Another important factor is religious freedom. Again we believe it imporetnt for the same two basic reasons we think political democracy is important. First it is a matter of basic social justice. Second those countries where individuals are allowed to worship or not worship as they choose are generally the most successful, prosperous countries and those which deny freedom of religion tend to be be the poorest leadt successful countries. (Again the oil countries excepted.)
Any society's success can not only be measured in terms of political affluence. A factor that has to e figured into the equation is artistic achievement. The creation of great works of art are one of the finest accomplishments of the human mind. Here we are talking about archetecture, drama, literature, painting, music. sculpture. Of course assessing art is a very subjective ercise, but there is general agreement on some of the great mastrs and periods of artistic creativity. And there are even some statistical indicators such as Nobel prizes.
One intresting observation is that there appears to be a disconnect between a country's self image and the objective factors of state discuss we have listed. In fact many countries which have a strong sense of cultural superority are among the poorer countries in the world. Some of the most notable such countries are found on the Subcotinent (India, Pakistan, and Bangladesh), including both Hindus and Muslims. Also very high on the feeling of cultural superiority are other Muslim countries outside the Subcontinent. For the most part, Muslim countries unless gifted with oil resources are poor. The exception is some of the more moderate Muslim countries (Indonesia, Malaysia, and Turkey) which are achieving a degree of economic success. Interestingly, the greater the feeling of cultural superiority, often the greater the feeling that their country needs to be protected. This has led in the case of many Muslim countries the passage of blasfemy laws meaning that people who question traditional values (often religious values) can be arrested and given lengthy prison terms or even executed. Perhaps even more important are extra-judicial violence. This of course discourages what these countries need the most-introsoection an reassessment of traditional values. An interesting corelary of this feeling of culturaly superiority and low rankings on objective factors of success is that many of the most successful countries do not have strong feelings of cultural superiority. THis is an especially notable phenomenon in Western Europe, especially Sweden but many other Western countries as well (Britain, France, and Germany). It is not entirely clear why these successful outries do not have a feeling of cultural superority. We suspect that the left-wing concept of cultural relativity prompted in schools is a factor. But as a result these countries are also not reflecting on what made them successful (largely free market capitalism and the rule of law including protection of property rights) leading to the growth of socialist policies that are undermining the Euro Zone today in country after country.

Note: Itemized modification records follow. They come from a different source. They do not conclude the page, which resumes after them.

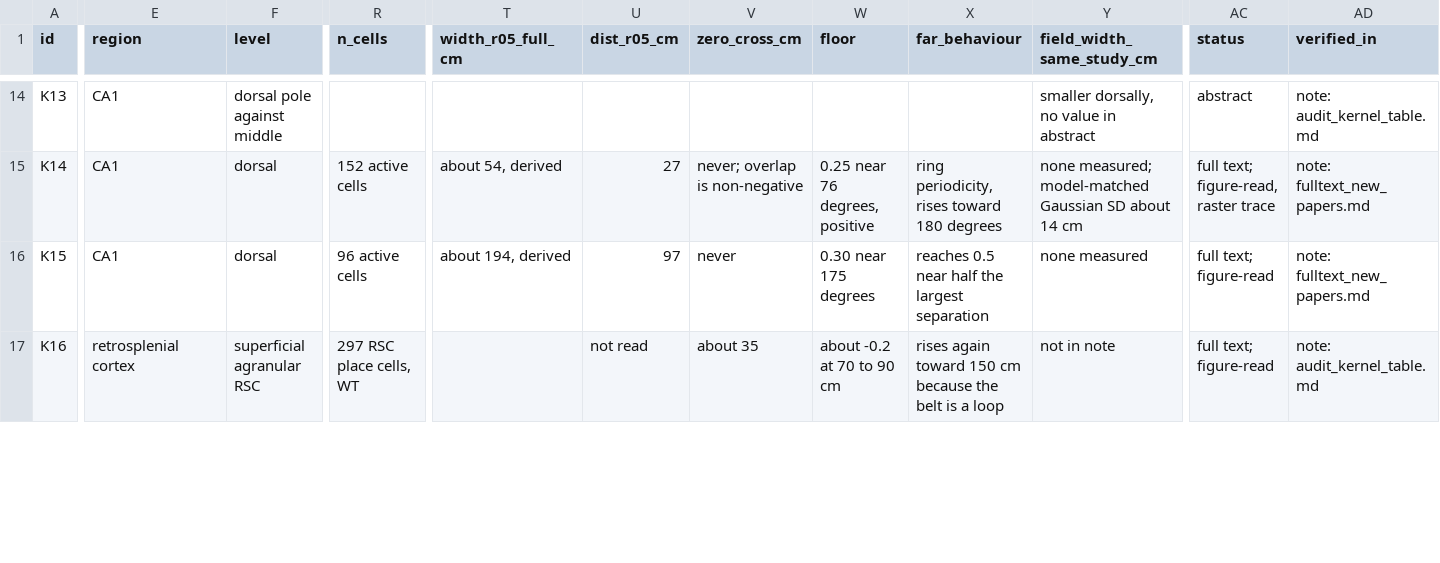
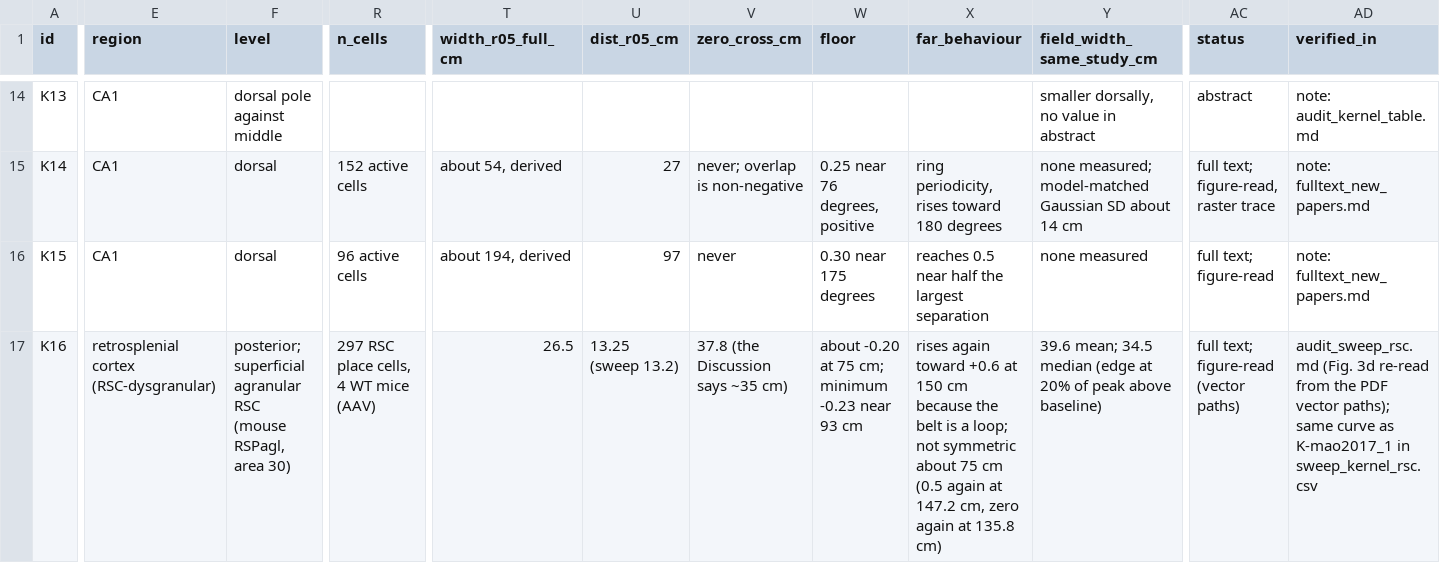
Before and after one commit to JGKing88/complementary-learning-systems, a CSV file: docs/literature_notes/place_fields_population_similarity/sweep_kernel.csv, drawn as a sheet; only a part is shown, gaps mark what is left out; the diff covers the shown part only; the diff names each change by its address in the sheet, - before the commit and + after, or states it on an @@ line.

```diff
--- a/docs/literature_notes/place_fields_population_similarity/sweep_kernel.csv
+++ b/docs/literature_notes/place_fields_population_similarity/sweep_kernel.csv
-E17 (region): retrosplenial cortex
+E17 (region): retrosplenial cortex (RSC-dysgranular)
-F17 (level): superficial agranular RSC
+F17 (level): posterior; superficial agranular RSC (mouse RSPagl, area 30)
-R17 (n_cells): 297 RSC place cells, WT
+R17 (n_cells): 297 RSC place cells, 4 WT mice (AAV)
-T17 (width_r05_full_cm): (empty)
+T17 (width_r05_full_cm): 26.5
-U17 (dist_r05_cm): not read
+U17 (dist_r05_cm): 13.25 (sweep 13.2)
-V17 (zero_cross_cm): about 35
+V17 (zero_cross_cm): 37.8 (the Discussion says ~35 cm)
-W17 (floor): about -0.2 at 70 to 90 cm
+W17 (floor): about -0.20 at 75 cm; minimum -0.23 near 93 cm
-X17 (far_behaviour): …again toward 150 cm because the belt is a loop
+X17 (far_behaviour): …again toward +0.6 at 150 cm because the belt is a loop; not symmetric about 75 cm (0.5 again at 147.2 cm, zero again at 135.8 cm)
-Y17 (field_width_same_study_cm): not in note
+Y17 (field_width_same_study_cm): 39.6 mean; 34.5 median (edge at 20% of peak above baseline)
-AC17 (status): full text; figure-read
+AC17 (status): full text; figure-read (vector paths)
-AD17 (verified_in): note: audit_kernel_table.md
+AD17 (verified_in): audit_sweep_rsc.md (Fig. 3d re-read from the PDF vector paths); same curve as K-mao2017_1 in sweep_kernel_rsc.csv
```
Also changed, not shown: 11 edited cells elsewhere in this file, 10 other files.
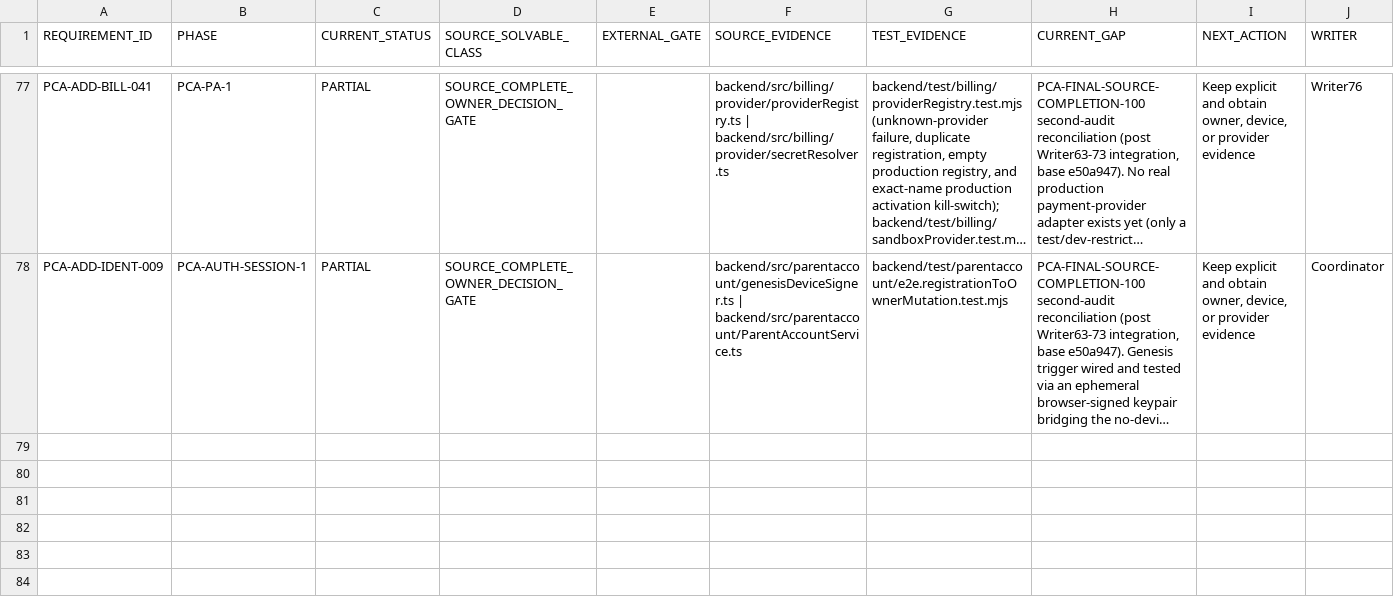
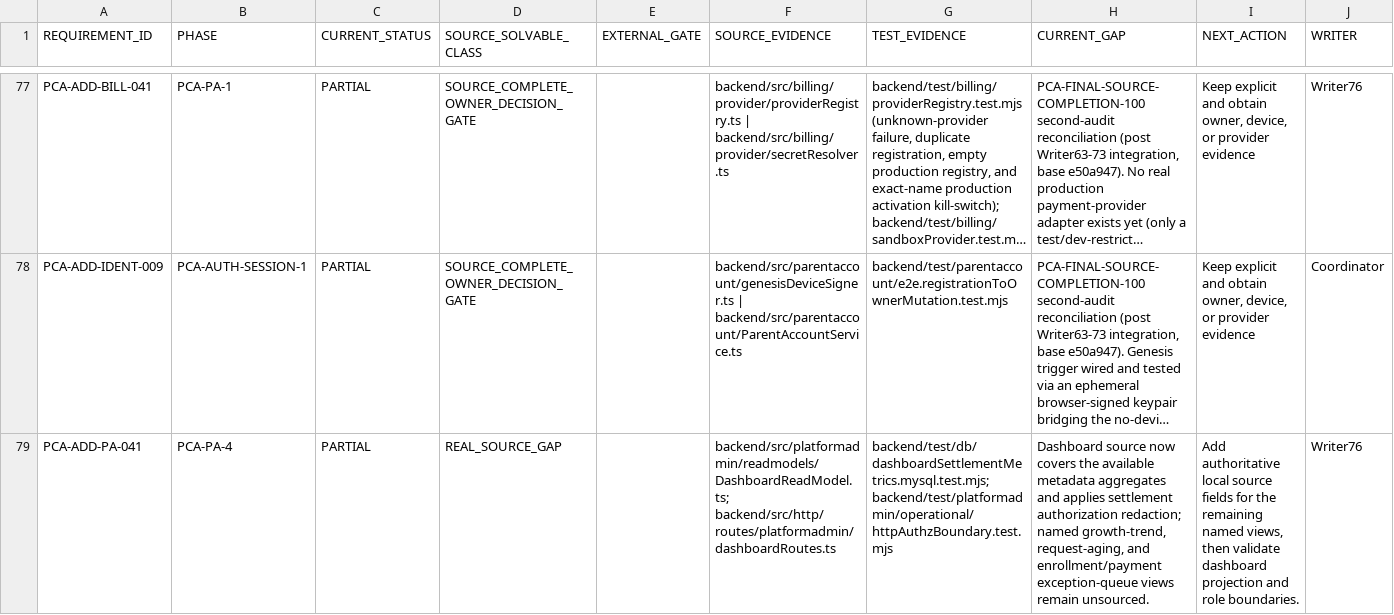
Before and after one commit to mosa-ali/PCA, a CSV file: .agent-runtime/manifests/pca-r3-final/R3_SOURCE_BACKLOG.csv, drawn as a sheet; only a part is shown, gaps mark what is left out; long unchanged cells end in …; the diff names each change by its address in the sheet, - before the commit and + after, or states it on an @@ line.

Commit message:
docs(r3): reconcile final evidence ledgers

```diff
--- a/.agent-runtime/manifests/pca-r3-final/R3_SOURCE_BACKLOG.csv
+++ b/.agent-runtime/manifests/pca-r3-final/R3_SOURCE_BACKLOG.csv
+row 79: PCA-ADD-PA-041 | PCA-PA-4 | PARTIAL | REAL_SOURCE_GAP |  | backend/src/platformadmin/readmodels/DashboardReadModel.ts; backend/src/http/routes/platformadmin/dashboardRoutes.ts | backend/test/db/dashboardSettlementMetrics.mysql.test.mjs; backend/test/platformadmin/operational/httpAuthzBoundary.test.mjs | Dashboard source now covers the available metadata aggregates and applies settlement authorization redaction; named growth-trend, request-aging, and enrollment/payment exception-queue views remain unsourced. | Add authoritative local source fields for the remaining named views, then validate dashboard projection and role boundaries. | Writer76
```
Also changed, not shown: 1 other file.
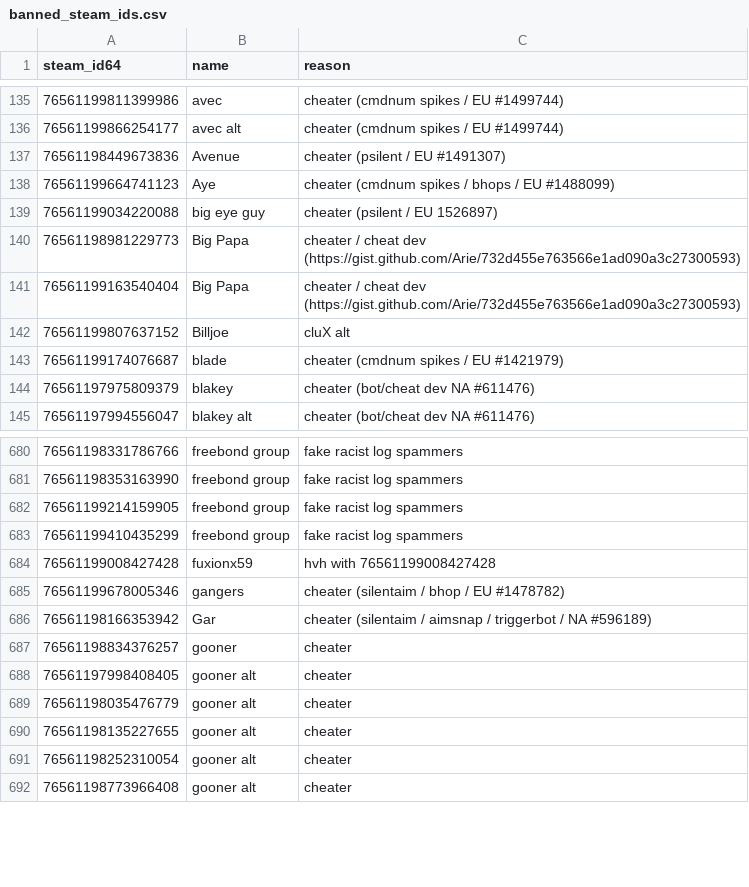
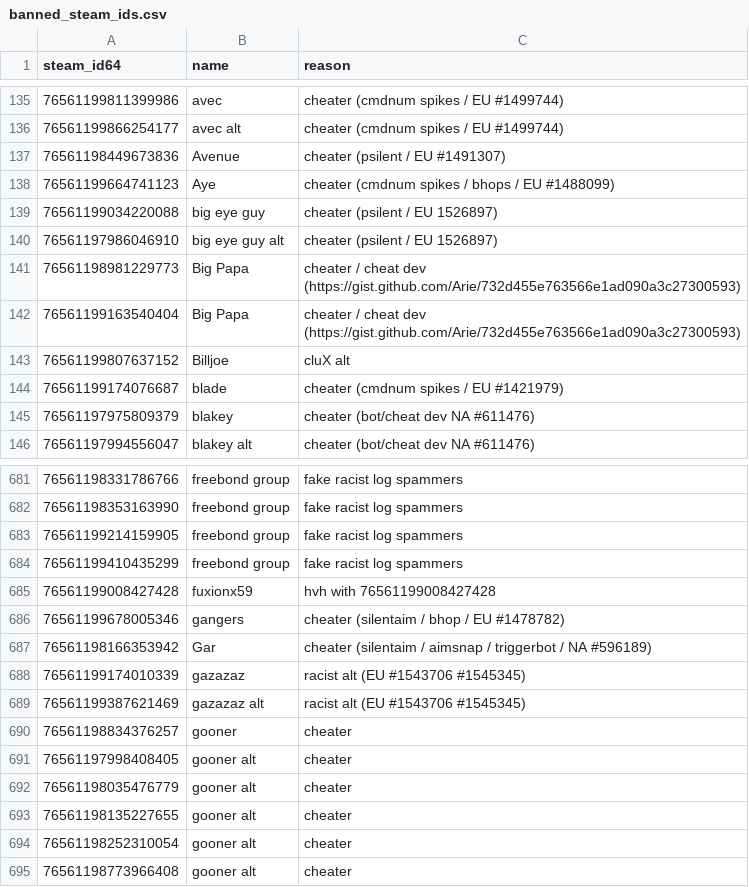
Before and after one commit to Arie/serveme, a CSV file: doc/banned_steam_ids.csv, drawn as a sheet; only a part is shown, gaps mark what is left out; the diff names each change by its address in the sheet, - before the commit and + after, or states it on an @@ line.

Commit message:
Ban alts, racists

```diff
--- a/doc/banned_steam_ids.csv
+++ b/doc/banned_steam_ids.csv
+row 140: 76561197986046910 | big eye guy alt | cheater (psilent / EU 1526897)
+row 688: 76561199174010339 | gazazaz | racist alt (EU #1543706 #1545345)
+row 689: 76561199387621469 | gazazaz alt | racist alt (EU #1543706 #1545345)
```
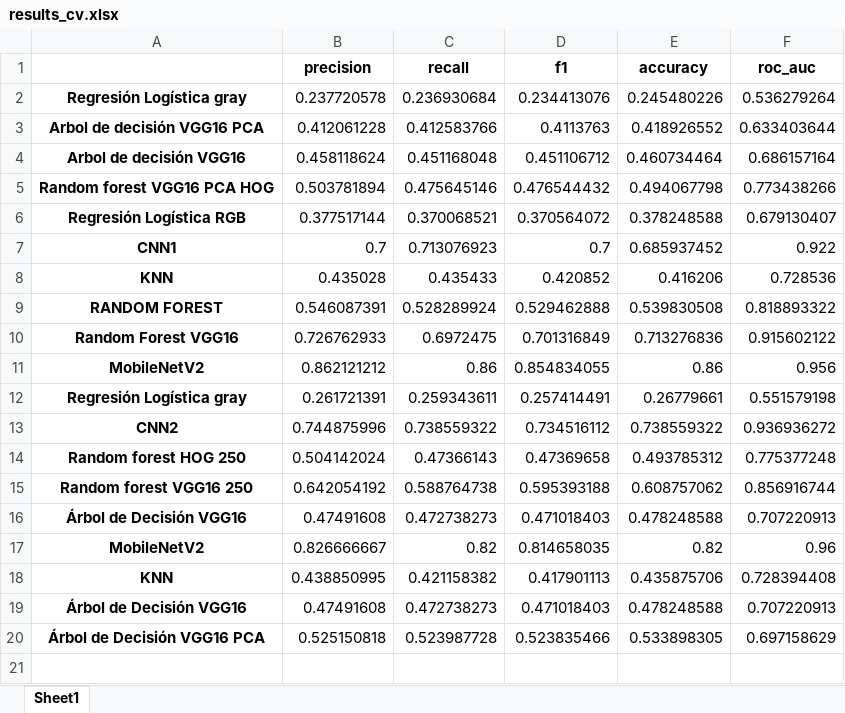
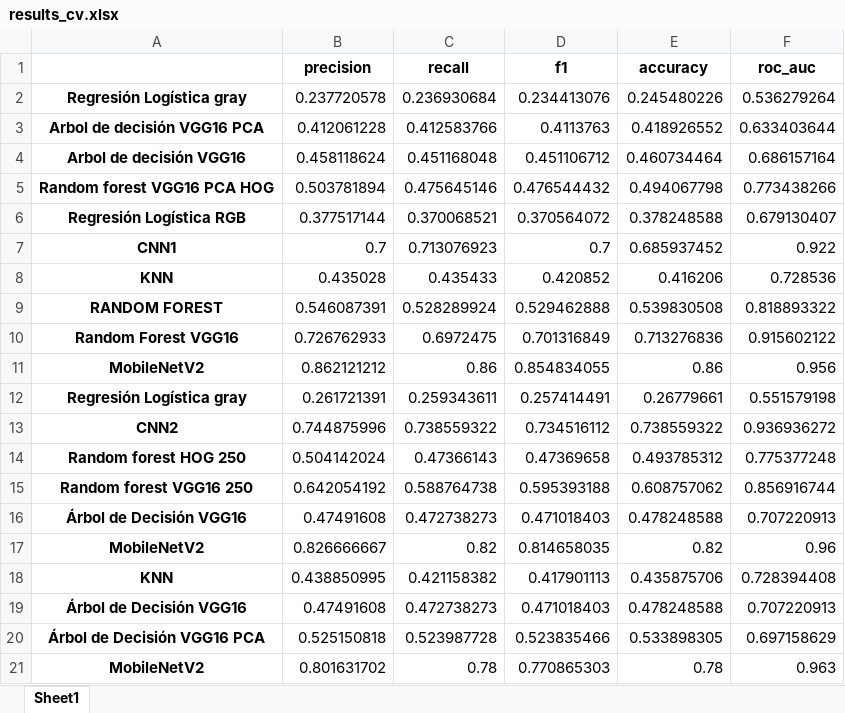
Before and after one commit to sabelayanez/clasificacion-supervisada, an Excel workbook: results_cv.xlsx, sheet Sheet1, drawn as a sheet; values as stored, in another font and other column widths than the file's, no borders; the diff names each change by its address in the sheet, - before the commit and + after, or states it on an @@ line.

```diff
--- a/results_cv.xlsx (sheet Sheet1)
+++ b/results_cv.xlsx (sheet Sheet1)
+row 21: MobileNetV2 | 0.801631702 | 0.78 | 0.770865303 | 0.78 | 0.963
```
Also changed, not shown: 5 other files.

Navigate the Boys' Historical Clothing Web Site:
[Return to the Main economics page]
[Return to the Main Communism page]
[Return to the Failure of Arab society page]
[Return to the Main Islam and the modern world page]
[Introduction] [Activities] [Biographies] [Chronology] [Clothing styles] [Countries]
[Bibliographies] [Contributions] [FAQs] [Glossaries] [Images] [Links] [Registration] [Tools]
[Boys' Clothing Home]